The game itself plays like WoW with a different coat of paint. Tanking is tanking, dps is dps, and healing is healing. Every class and spec has an ideal ability rotation to maximize damage or healing output, and the skill in the combat comes from mastering this rotation and reacting in time to environmental threats. This isn't necessarily a bad thing, assuming you like that kind of combat system. I do, for the most part. Its entirely fair to complain about technical things like ability lag, unbalanced server populations heavily favoring Empire over Republic, broken PVP on Illum, and so on. But by and large I think that if you are sold on that kind of a combat system already, then you won't find SWTOR in that regard to be a big change at all.
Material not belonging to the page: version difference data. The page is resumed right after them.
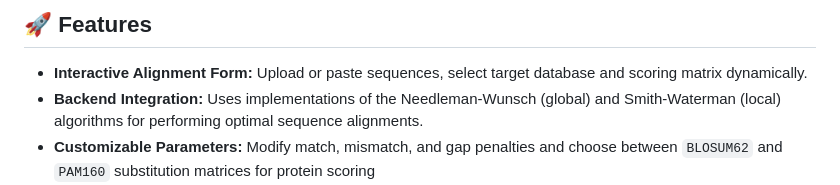
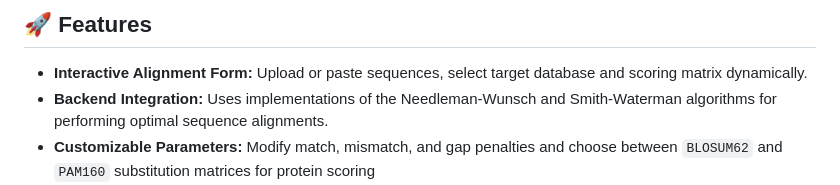
Before and after one commit to mtyler0/seq-aligner, a Markdown page: README.md, the part around the change. Drawn GitHub-style.

```diff
--- a/README.md
+++ b/README.md
@@ -48,7 +48,7 @@ This project implements two foundational pairwise sequence alignment algorithms,
 ## 🚀 Features
 
 - **Interactive Alignment Form:** Upload or paste sequences, select target database and scoring matrix dynamically.
-- **Backend Integration:** Uses implementations of the Needleman-Wunsch (global) and Smith-Waterman (local) algorithms for performing optimal sequence alignments.
+- **Backend Integration:** Uses implementations of the Needleman-Wunsch and Smith-Waterman algorithms for performing optimal sequence alignments.
 - **Customizable Parameters:** Modify match, mismatch, and gap penalties and choose between `BLOSUM62` and `PAM160` substitution matrices for protein scoring
 - **Robust Error Handling:** Gracefully manages invalid inputs, failed alignments, and improper file formats.
 - **Session-Based Job Tracking:** Users can view and reload past alignments during a session.
```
The game is missing a lot of things that a player like me is used to heavily relying upon, like more advanced "Grid style" health bars (current raid frames don't cut it), a much more customizable UI, an "Omen" like threat meter, and so on. This can be frustrating, especially since it appears as though Bioware is going to be taking the approach of simply providing more built in UI customization rather than letting the community run wild with addons. Its a good start to add that stuff in, but ultimately its not going to be enough.
I've paid for my second month, and I'll likely play for a bit longer, if only to play some other classes and see their storylines. I do not suspect I will be playing for 6 years or so like I did with WoW, because ultimately, for me, its sort of been there, done that. I've seen what Blizzard can do from a fight design perspective in dungeons, and most of the encounters I've experienced in SWTOR (at least in flashpoints, I can't fairly judge the operations since I'm not max level yet) so far match that similar kind of formula.
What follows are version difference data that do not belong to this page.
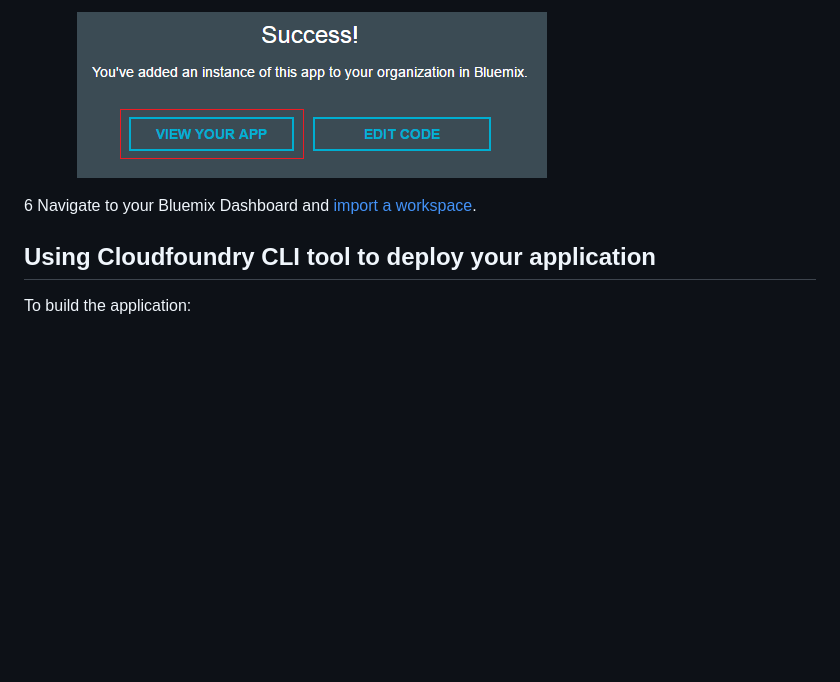
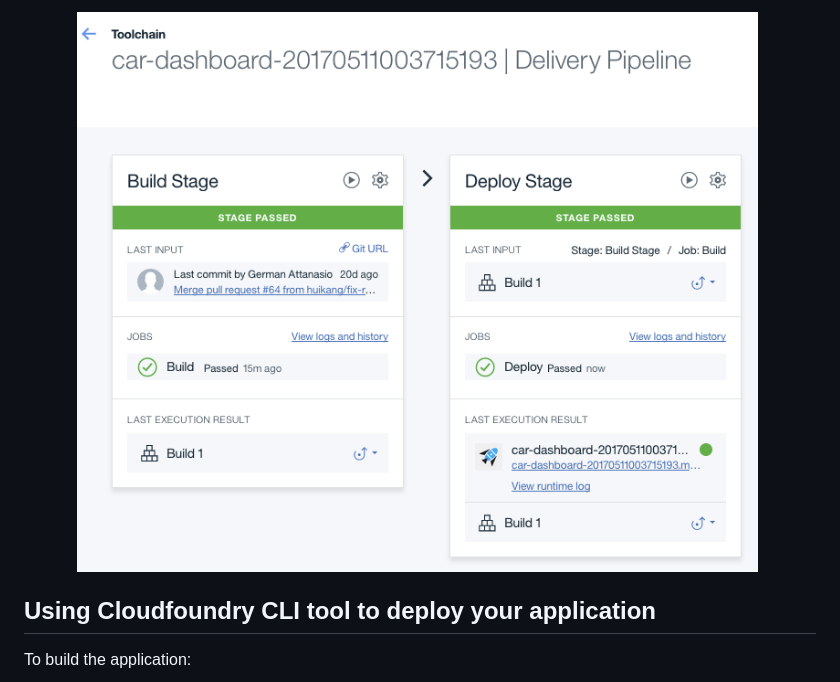
Before and after one commit to watson-developer-cloud/car-dashboard, a Markdown page: README.md, the part around the change printed below. Drawn GitHub-style; pictures changed too: readme_images/deploy-finished.png (added); blank space fills up the shorter version.

```diff
--- a/README.md
+++ b/README.md
@@ -61,7 +61,5 @@ understands that in both cases your intent is the same and responds accordingly.
 
-&nbsp;&nbsp;&nbsp;&nbsp;&nbsp;&nbsp;&nbsp;&nbsp;&nbsp;&nbsp;&nbsp;&nbsp;![](readme_images/viewyourapp.PNG)
-
-6 Navigate to your Bluemix Dashboard and [import a workspace](#workspace).
+&nbsp;&nbsp;&nbsp;&nbsp;&nbsp;&nbsp;&nbsp;&nbsp;&nbsp;&nbsp;&nbsp;&nbsp;![](readme_images/deploy-finished.png)
 
 ## <a name="usingCloudfoundry"></a> Using Cloudfoundry CLI tool to deploy your application
 
```
Also changed, not shown: other parts of README.md (+4 -4 lines), readme_images/deploy.PNG, readme_images/toolchain-ready.png (added).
But the main thing that would bring me back, and keep me playing, would be the promise of regular and consistent additions to my class story. Anything else... and I'm probably not gonna be too excited. If Act 4 (at the very least!) for each character class is not out by the end of this year, I think they are in major trouble for retaining most of their playerbase.
Do I think the game would be better if it were more like Guild Wars in terms of how you purchase it? Absolutely. I'd especially be in favor of that in terms of server structure as well. They're already instancing everything - just take it to its logical conclusion and do away with servers altogether. Let me play with anyone I want, all the time.
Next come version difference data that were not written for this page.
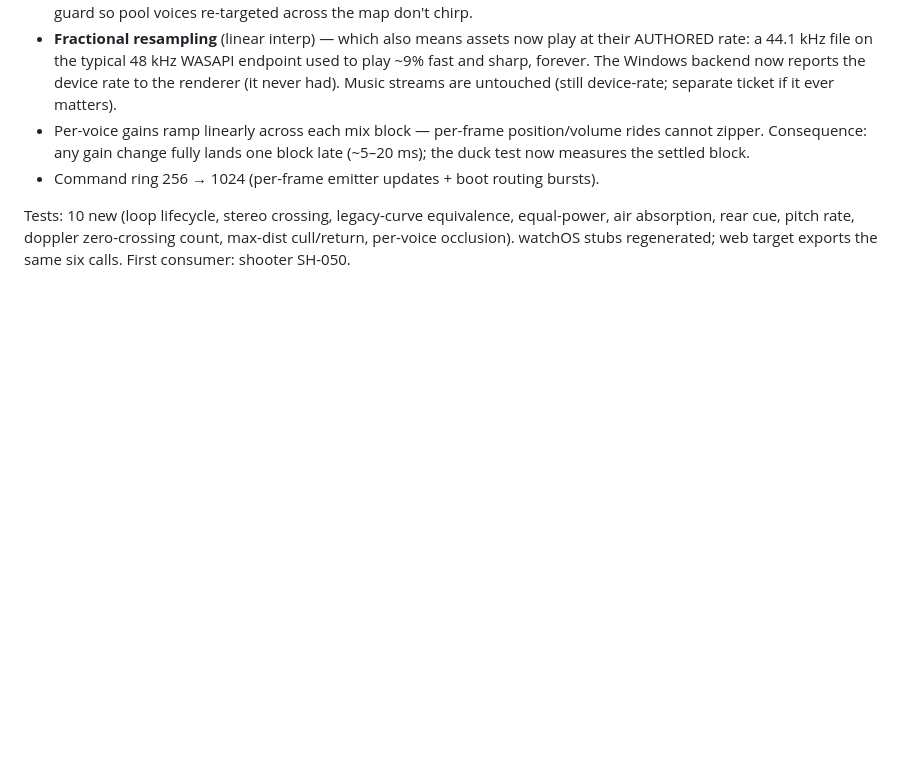
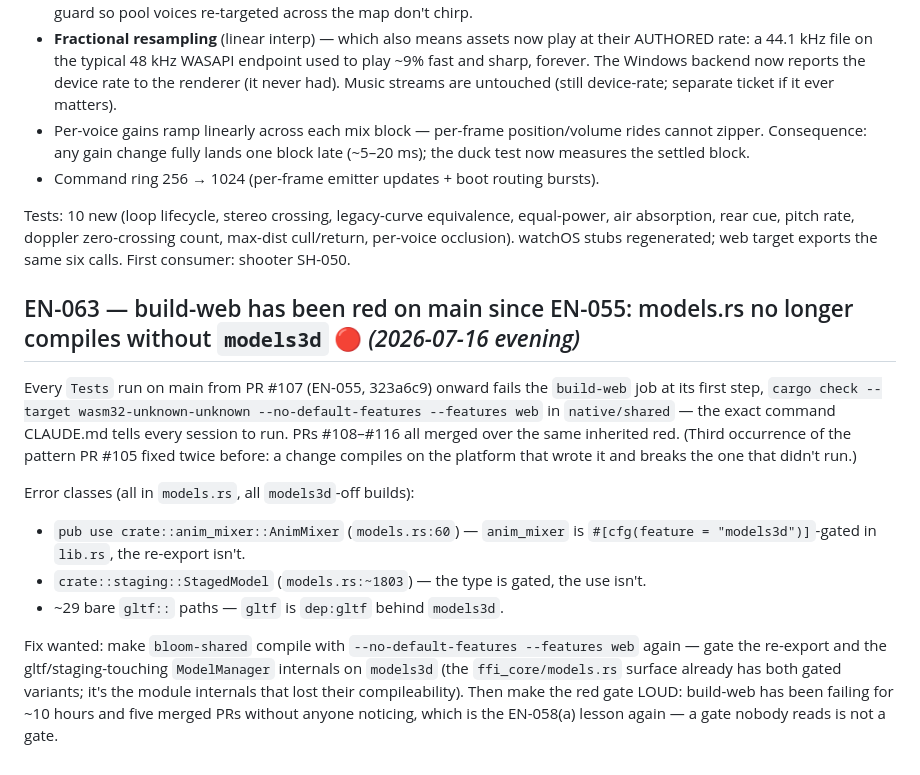
Before and after one commit to Bloom-Engine/engine, a Markdown page: docs/tickets.md, the part around the change. Drawn GitHub-style; blank space fills up the shorter version.

Commit message:
docs: EN-063 - build-web red on main since EN-055 (models.rs vs models3d), ticketed

```diff
--- a/docs/tickets.md
+++ b/docs/tickets.md
@@ -2081,3 +2081,28 @@ Tests: 10 new (loop lifecycle, stereo crossing, legacy-curve equivalence,
 equal-power, air absorption, rear cue, pitch rate, doppler zero-crossing
 count, max-dist cull/return, per-voice occlusion). watchOS stubs regenerated;
 web target exports the same six calls. First consumer: shooter SH-050.
+
+## EN-063 — build-web has been red on main since EN-055: models.rs no longer compiles without `models3d` 🔴 *(2026-07-16 evening)*
+
+Every `Tests` run on main from PR #107 (EN-055, 323a6c9) onward fails the
+`build-web` job at its first step, `cargo check --target
+wasm32-unknown-unknown --no-default-features --features web` in
+`native/shared` — the exact command CLAUDE.md tells every session to run.
+PRs #108–#116 all merged over the same inherited red. (Third occurrence of
+the pattern PR #105 fixed twice before: a change compiles on the platform
+that wrote it and breaks the one that didn't run.)
+
+Error classes (all in `models.rs`, all `models3d`-off builds):
+- `pub use crate::anim_mixer::AnimMixer` (`models.rs:60`) — `anim_mixer`
+  is `#[cfg(feature = "models3d")]`-gated in `lib.rs`, the re-export isn't.
+- `crate::staging::StagedModel` (`models.rs:~1803`) — the type is gated,
+  the use isn't.
+- ~29 bare `gltf::` paths — `gltf` is `dep:gltf` behind `models3d`.
+
+Fix wanted: make `bloom-shared` compile with `--no-default-features
+--features web` again — gate the re-export and the gltf/staging-touching
+`ModelManager` internals on `models3d` (the `ffi_core/models.rs` surface
+already has both gated variants; it's the module internals that lost their
+compileability). Then make the red gate LOUD: build-web has been failing
+for ~10 hours and five merged PRs without anyone noticing, which is the
+EN-058(a) lesson again — a gate nobody reads is not a gate.
```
But for now, I am playing and enjoying myself. For how much longer? Keep my story going, and I'm there. Give me side stories that everyone experiences... and they better be really really great. Its up to Bioware to deliver on the promise they've started with.
Yesterday I put an order in on Amazon for an EVGA GeForce GTX 570 HD SC to replace my GTX 260 that I have had for a few years in anticipation of Rage. Last night, when the steam version unlocked at 11 CST, I started the game with the GTX 260 still in my machine to test how it would run, and sort of get a before/after comparison.
It ran beautifully. Flawlessly, even. Solid 60 fps. My jaw was on the floor.
Then this morning the whole internet has been losing their heads over how broken the PC version of Rage is. For everyone out there having issues, you certainly have my sympathy. But I cannot say the game is broken at all. If anything, it seems like it ran almost "too" well with my 3 year old hardware.
My understanding is there is no "if you only want a digital copy." After 3 days, the digital version of the game becomes completely useless, and you MUST go to the store and get a physical copy in order to continue playing the game. If you had the option to simply keep the digital version, this would be a much better deal. Like, instead of being 1 star out of 5, it would be 1.5 stars out of 5.
Sigh - frustrating for a 1st day purchaser like me, but I get it. 20 free GB/GBA games is nice, sure, but its still kinda an $80 hit to the gut.
If they coupled this with a price drop for the games (having them all start at $20-30) I think I'd feel much better about things.